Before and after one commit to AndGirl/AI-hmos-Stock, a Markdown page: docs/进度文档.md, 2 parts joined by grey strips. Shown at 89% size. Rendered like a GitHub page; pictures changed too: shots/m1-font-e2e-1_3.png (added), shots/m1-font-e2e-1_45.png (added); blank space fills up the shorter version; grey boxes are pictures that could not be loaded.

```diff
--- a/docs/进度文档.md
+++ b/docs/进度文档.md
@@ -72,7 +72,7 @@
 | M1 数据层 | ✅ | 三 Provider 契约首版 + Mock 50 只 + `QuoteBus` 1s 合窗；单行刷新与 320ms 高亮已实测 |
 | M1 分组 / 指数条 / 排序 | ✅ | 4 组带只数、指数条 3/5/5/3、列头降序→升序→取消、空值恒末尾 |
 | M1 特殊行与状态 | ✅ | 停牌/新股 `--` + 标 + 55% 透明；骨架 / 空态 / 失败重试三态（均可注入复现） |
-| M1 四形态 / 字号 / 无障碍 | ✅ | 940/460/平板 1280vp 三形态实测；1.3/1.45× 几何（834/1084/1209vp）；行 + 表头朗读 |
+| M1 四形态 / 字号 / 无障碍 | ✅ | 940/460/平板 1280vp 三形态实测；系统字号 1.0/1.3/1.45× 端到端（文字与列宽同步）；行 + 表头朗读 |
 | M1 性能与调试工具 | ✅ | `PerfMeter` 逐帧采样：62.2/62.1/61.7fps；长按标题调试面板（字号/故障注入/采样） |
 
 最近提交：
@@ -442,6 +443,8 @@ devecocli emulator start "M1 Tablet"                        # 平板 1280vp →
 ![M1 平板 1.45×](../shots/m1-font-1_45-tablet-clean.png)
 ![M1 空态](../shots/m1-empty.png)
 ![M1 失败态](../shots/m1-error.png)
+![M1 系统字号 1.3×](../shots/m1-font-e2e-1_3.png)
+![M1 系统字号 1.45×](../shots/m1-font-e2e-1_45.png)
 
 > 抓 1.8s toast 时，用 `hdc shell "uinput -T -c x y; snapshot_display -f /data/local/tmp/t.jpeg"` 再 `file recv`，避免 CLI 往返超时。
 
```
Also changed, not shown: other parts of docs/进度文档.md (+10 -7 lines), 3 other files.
|---|
### PROMPT
All lines that contain the word "docs" should be copied from the listing.

### RESPONSE TO THE EXERCISE
Before and after one commit to AndGirl/AI-hmos-Stock, a Markdown page: docs/进度文档.md, 2 parts joined by grey strips. Shown at 89% size. Rendered like a GitHub page; pictures changed too: shots/m1-font-e2e-1_3.png (added), shots/m1-font-e2e-1_45.png (added); blank space fills up the shorter version; grey boxes are pictures that could not be loaded.
--- a/docs/进度文档.md
+++ b/docs/进度文档.md
Also changed, not shown: other parts of docs/进度文档.md (+10 -7 lines), 3 other files.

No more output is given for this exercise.